What I’ve just described is a very common clinical scenario for someone with acute lower back pain. In a case like this, it would be highly counter-intuitive for you to make repeated attempts to straighten up or bend backward. After all, attempting to straighten up increases your pain. Additionally, when attempting to straighten up or bend backward, you feel like something inside your lower back is "blocking" you from going in that direction. But yet, this may well be exactly what is needed for you to not only decrease the pain, but to abolish it altogether and in a rapid manner. Most importantly this may well the first step with regard to successfully preventing future episodes. And prevention of future episodes of pain is, after all, what we are after.
What you need at this point is a coach. Someone with training and experience who can confidently, clearly, and yes, repeatedly explain and demonstrate to you that beginning the process of bending backward and straightening up, although initially painful in the lower back, will decrease the pain in your leg. This coach will also repeatedly and diplomatically explain to you that increases in the center of your lower back are a good sign and should be taken as an indicator that the exercises and position prescribed are taking you down the correct path to fully resolving your pains. Fully convincing a patient of all this, a patient that is already anxious, in pain, frightened and probably agitated is not easy, to say the least. It requires patience, persistence, repetition, repeated demonstrations and resolve---on the part of the coach. In short what you need is a good physical therapist. And a good physical therapist, with all of the above qualities, is rare indeed.

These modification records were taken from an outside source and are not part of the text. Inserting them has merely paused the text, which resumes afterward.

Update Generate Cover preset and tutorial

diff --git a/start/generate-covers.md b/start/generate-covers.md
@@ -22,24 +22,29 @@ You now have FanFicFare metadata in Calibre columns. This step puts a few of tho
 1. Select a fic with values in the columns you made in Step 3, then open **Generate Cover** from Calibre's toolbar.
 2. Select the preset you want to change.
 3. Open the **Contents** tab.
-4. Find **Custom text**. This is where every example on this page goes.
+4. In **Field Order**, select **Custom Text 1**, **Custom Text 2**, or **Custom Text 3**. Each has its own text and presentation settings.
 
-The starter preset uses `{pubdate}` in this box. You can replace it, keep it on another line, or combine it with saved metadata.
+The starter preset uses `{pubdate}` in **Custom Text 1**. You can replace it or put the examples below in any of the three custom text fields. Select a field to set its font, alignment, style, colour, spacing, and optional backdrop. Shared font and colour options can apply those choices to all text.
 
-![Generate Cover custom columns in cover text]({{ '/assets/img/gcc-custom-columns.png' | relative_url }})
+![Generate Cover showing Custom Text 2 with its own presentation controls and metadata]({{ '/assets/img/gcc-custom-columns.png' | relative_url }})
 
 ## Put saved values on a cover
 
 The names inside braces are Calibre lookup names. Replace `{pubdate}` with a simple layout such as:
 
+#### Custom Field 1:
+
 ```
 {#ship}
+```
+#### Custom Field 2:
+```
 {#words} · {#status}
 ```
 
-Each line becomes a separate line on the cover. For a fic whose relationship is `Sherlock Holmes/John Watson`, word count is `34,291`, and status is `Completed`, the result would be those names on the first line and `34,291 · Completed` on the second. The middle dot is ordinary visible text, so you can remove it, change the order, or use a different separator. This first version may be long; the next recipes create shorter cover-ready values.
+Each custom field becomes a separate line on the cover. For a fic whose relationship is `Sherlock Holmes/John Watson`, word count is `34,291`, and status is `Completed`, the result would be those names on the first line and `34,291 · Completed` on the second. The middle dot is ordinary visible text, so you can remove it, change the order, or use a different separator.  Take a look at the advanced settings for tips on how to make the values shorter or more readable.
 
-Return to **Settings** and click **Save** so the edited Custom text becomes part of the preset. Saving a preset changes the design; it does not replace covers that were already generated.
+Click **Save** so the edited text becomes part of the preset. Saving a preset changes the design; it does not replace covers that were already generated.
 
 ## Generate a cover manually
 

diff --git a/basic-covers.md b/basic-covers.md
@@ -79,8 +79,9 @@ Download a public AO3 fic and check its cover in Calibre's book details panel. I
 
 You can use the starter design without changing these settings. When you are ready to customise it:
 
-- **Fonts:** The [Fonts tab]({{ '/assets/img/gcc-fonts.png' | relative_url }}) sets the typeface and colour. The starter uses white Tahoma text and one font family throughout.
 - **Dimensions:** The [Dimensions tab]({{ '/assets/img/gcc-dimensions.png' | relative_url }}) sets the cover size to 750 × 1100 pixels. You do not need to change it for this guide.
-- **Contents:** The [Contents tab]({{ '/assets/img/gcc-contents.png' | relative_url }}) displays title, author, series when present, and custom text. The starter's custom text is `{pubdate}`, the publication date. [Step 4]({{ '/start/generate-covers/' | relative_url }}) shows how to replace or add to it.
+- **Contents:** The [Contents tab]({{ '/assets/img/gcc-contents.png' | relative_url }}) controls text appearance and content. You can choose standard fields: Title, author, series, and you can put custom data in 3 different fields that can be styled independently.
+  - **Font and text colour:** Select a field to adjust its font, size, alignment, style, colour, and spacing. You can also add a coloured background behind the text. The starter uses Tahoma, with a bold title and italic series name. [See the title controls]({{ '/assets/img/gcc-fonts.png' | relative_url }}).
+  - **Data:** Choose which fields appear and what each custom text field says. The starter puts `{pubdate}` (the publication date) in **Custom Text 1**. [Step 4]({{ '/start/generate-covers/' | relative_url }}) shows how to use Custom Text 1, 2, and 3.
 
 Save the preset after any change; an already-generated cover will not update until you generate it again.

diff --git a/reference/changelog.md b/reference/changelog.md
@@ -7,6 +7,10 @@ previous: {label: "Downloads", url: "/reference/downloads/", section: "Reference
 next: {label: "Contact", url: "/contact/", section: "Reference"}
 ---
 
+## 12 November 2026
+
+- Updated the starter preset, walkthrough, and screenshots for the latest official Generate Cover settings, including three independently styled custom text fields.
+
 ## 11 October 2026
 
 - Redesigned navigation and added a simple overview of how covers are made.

Much more likely is the chance that you will receive a therapist that will provide some low-grade palliative treatment such as some form of heat, therapeutic ultrasound, low level traction, electrical stimulation, massage, manual mobilization and instructions to assume positions of least pain, positions which you have already intuitively discovered to provide you with some minimal pain relief. This type of treatment will be given for several sessions as the passage of time provides its reductions of your pain (the natural history). In a few weeks to a few months your pain will, in all likelihood, return, and the whole cycle will be repeated.
Now let’s move on to what I meant when I said, “It’s difficult.” I meant "it's difficult", not just for the patient experiencing the pain, but also for the therapist. To tolerantly explain to a patient that straightening-up and beginning the process of bending backward is the best therapeutic approach, with some patients, can be very time consuming, tedious, frustrating, stressful and understandably met with some resistance and hesitation on the part of the patient. After all, broadly speaking, the therapist is now trying to convince the patient that an increase in pain is a good thing. Keep in mind, the patient has sought out professional help, is paying a fee and has taken the time and effort to come into a clinic to get one thing and one thing only: pain relief, not pain increases.
The process of reducing pain in the leg, at the expense of (temporarily) increasing pain in the lower back is definitely a good sign and is, in fact, one of the best indicators with regard to determining the correct movements and exercises. Additionally, there are now good scientific studies showing that if your pain moves toward the center of your spine (even at the expenses of temporarily increasing central back pain), and the pain decreases in the leg, your chances for a full recovery are excellent. Nevertheless, this can be a “tough sell” to a patient already in pain and desiring quick relief.
For the therapist providing care in a busy clinic, where the therapist is under the pressure of productivity quotas and ratings, in a clinic where other therapists are providing only temporary, palliative treatments, easy-to-apply treatments that are met with minimal, if any, resistance by the patient and doing so in a much less stressful environment, with less time commitment, it can be very tempting for the therapist to take the path of least resistance and begin treating patients with a less labor intensive approach.
Combine 1)Human Nature and 2)the Inherent Difficulty in providing better quality care and it is understandable why “not everyone does it”.
There is one additional issue I want to mention: The reward that comes from doing the right thing. (And yes, many patients do in fact appreciate it.) There is also the satisfaction that comes from being able to successfully treat a patient using your intellectual skills and knowledge rather than simply doing what is “easy”. The choice for a physical therapist, as to which treatment approach to select, is still, red pill or blue pill. I made my choice many years ago.